In November, he signed a joint development agreement between AGDC, Sinopec, CIC Capital, and Bank of China, and large LNG buyers in China, Korea, and Japan.
He only needs a few things in place, such as the Legislature’s approval of AGDC’s authority to borrow $1 billion of “stay afloat” money. Senate Republicans have balked, while House Democrats have given their blessing.
Walker also was told by Goldman Sachs and the Bank of China, the global capital coordinators for the project, that he needed to have some gas to sell. He didn’t own the gas. This was going to make it hard to sell the project to investors.
It was time for a good-news press release.
WALKER SIGNS TO BUY GAS AT A PRICE
Today, Walker says he has a binding agreement with BP to buy their share of North Slope and Pt. Thomson gas. The press release issued by his office says AGDC and BP Alaska have agreed to the “key terms” as they relate to price and volume in a gas sales agreement.
The volume is unknown. No one even knows how much BP has in gas in Pt. Thomson.
The price? Also unknown. No one has revealed the price AGDC President Keith Meyer has agreed to pay for that gas, and what the variables might be for cost overruns, or the multitude of risk escalators. Part of this is because there are two other producers who must sign off on any agreement — ConocoPhillips and ExxonMobil. Along with BP, they have complicated gas balancing agreements between them that must be factored in.
The timing of the news release, 10 days before the end of the legislative session, shows both a political purpose and a commercial one, because if AGDC and BP were close to an actual gas sales agreement, they would have said so. That agreement will be truly binding, whereas this “precedent agreement” is “binding lite.”
The carefully worded “precedent agreement” is a bit of progress, and Walker needed to get it out there to keep the project alive.
STILL A FRAGILE PROJECT
Not even the appropriating body, the Alaska Legislature, knows today what the agreed price is or the terms that surround it; legislators will have lots of questions in coming days.

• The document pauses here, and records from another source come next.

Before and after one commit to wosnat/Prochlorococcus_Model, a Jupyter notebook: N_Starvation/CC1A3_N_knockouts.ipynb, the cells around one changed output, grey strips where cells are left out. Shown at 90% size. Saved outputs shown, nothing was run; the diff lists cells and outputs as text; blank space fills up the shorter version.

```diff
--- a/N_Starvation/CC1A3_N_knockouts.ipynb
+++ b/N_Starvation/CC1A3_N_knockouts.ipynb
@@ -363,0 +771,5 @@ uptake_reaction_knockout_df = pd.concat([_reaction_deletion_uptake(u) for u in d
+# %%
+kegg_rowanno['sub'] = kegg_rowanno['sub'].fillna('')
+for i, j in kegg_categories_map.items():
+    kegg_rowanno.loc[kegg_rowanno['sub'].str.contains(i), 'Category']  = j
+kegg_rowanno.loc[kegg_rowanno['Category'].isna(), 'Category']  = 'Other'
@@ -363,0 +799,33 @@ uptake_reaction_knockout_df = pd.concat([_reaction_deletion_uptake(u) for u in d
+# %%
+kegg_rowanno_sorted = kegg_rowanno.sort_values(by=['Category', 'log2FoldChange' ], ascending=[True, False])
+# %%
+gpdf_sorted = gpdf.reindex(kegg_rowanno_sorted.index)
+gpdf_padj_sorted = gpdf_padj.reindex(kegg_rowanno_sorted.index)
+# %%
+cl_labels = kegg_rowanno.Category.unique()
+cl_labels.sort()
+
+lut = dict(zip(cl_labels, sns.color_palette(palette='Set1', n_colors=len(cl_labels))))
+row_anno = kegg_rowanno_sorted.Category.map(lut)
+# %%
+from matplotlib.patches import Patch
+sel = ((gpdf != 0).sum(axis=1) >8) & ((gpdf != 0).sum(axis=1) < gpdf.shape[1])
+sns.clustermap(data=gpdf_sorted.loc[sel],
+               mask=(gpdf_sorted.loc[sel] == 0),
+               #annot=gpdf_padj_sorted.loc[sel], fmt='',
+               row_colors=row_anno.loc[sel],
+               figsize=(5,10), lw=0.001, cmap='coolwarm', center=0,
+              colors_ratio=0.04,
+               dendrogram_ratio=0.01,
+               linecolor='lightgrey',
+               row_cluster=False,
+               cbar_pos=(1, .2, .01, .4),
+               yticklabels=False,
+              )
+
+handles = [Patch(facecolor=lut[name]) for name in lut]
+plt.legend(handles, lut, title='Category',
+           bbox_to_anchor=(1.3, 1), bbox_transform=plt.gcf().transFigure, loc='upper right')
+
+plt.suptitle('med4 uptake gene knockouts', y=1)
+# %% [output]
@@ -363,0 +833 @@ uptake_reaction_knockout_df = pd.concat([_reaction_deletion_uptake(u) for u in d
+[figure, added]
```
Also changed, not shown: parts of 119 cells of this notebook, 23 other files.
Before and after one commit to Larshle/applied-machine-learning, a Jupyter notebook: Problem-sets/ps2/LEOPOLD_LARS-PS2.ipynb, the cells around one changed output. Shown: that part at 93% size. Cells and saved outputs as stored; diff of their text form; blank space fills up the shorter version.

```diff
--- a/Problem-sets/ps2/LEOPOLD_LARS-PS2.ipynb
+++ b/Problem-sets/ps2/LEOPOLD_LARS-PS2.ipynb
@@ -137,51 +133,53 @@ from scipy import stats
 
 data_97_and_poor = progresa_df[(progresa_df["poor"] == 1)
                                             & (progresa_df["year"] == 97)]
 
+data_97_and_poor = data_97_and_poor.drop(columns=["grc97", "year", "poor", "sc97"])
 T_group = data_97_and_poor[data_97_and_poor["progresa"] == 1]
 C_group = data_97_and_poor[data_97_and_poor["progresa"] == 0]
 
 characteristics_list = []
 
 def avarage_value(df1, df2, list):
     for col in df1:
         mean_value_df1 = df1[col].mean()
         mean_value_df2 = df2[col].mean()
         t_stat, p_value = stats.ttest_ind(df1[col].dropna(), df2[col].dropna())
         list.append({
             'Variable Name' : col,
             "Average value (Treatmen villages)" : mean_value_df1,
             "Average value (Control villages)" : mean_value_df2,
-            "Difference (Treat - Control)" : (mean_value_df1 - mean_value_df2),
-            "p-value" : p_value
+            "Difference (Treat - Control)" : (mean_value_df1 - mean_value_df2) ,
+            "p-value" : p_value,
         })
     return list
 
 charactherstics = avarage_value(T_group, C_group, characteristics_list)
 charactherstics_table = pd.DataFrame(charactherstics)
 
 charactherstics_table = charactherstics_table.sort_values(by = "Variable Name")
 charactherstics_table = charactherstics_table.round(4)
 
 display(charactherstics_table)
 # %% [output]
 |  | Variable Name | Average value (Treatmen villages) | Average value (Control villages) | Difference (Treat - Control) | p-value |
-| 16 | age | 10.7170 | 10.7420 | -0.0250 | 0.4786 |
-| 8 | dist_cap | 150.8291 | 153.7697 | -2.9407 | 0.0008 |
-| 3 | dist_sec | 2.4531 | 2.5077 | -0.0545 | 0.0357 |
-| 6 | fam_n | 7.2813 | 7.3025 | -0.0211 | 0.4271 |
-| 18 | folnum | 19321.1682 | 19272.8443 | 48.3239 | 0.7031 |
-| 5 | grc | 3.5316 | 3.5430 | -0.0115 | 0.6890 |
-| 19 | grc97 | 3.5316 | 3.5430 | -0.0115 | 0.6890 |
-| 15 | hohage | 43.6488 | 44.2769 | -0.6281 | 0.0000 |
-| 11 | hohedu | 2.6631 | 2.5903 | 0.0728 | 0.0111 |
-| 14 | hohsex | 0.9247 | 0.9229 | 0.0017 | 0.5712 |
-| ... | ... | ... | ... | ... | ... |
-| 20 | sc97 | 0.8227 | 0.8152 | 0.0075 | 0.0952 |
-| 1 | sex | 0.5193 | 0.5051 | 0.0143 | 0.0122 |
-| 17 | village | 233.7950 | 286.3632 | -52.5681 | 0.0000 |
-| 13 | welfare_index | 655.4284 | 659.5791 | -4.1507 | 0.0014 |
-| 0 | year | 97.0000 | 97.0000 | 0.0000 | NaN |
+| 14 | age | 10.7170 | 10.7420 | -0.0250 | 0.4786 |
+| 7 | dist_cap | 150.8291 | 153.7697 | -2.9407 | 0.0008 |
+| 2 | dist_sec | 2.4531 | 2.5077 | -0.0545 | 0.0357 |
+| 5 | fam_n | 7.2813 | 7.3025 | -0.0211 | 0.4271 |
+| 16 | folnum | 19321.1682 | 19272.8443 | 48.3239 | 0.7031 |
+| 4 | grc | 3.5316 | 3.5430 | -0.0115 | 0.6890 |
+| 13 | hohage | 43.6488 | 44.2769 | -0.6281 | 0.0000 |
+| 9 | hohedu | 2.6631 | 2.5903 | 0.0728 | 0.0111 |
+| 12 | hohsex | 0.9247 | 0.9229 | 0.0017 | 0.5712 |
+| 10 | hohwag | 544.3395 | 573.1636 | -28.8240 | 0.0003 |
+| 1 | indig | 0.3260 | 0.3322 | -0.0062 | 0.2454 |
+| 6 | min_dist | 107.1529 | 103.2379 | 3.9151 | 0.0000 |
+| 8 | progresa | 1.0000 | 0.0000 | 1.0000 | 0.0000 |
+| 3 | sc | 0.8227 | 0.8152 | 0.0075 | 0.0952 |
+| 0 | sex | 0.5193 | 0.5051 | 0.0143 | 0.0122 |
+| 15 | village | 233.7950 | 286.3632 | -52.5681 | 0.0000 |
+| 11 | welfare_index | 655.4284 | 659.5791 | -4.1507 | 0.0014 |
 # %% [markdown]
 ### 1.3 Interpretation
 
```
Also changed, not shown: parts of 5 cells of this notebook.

The Senate has yet to sign off on AGDC’s ability to borrow $1 billion from China to continue.
Alaskans recall that in 2016, Walker made it impossible for ExxonMobil, BP, and ConocoPhillips to remain as the lead partners in the project, which was advancing slowly due to an unfavorable market, one flooded in natural gas. They were shown the door by the Walker Administration, which chose to go it alone.
But BP remained as a technical adviser to the project, and continues in that role today, which makes it no surprise that the company would also be the one to step forward first and say: “Give it your best shot, Gov. Walker, and we’ll sell you gas.”
With Walker’s campaign season in full swing, AGDC has been in the field polling Alaskans about what it would take for them to get back on board with the gasline. The agency has sifted through polling data and come up with ways to court public opinion. Alaskans told AGDC that they hope the project pennies out, but they have their doubts as to whether it’s viable.
Because Gov. Walker needs some good news to get the wind in the sail of his re-election campaign, now was as good a time as any to announce an agreement to keep working toward an agreement.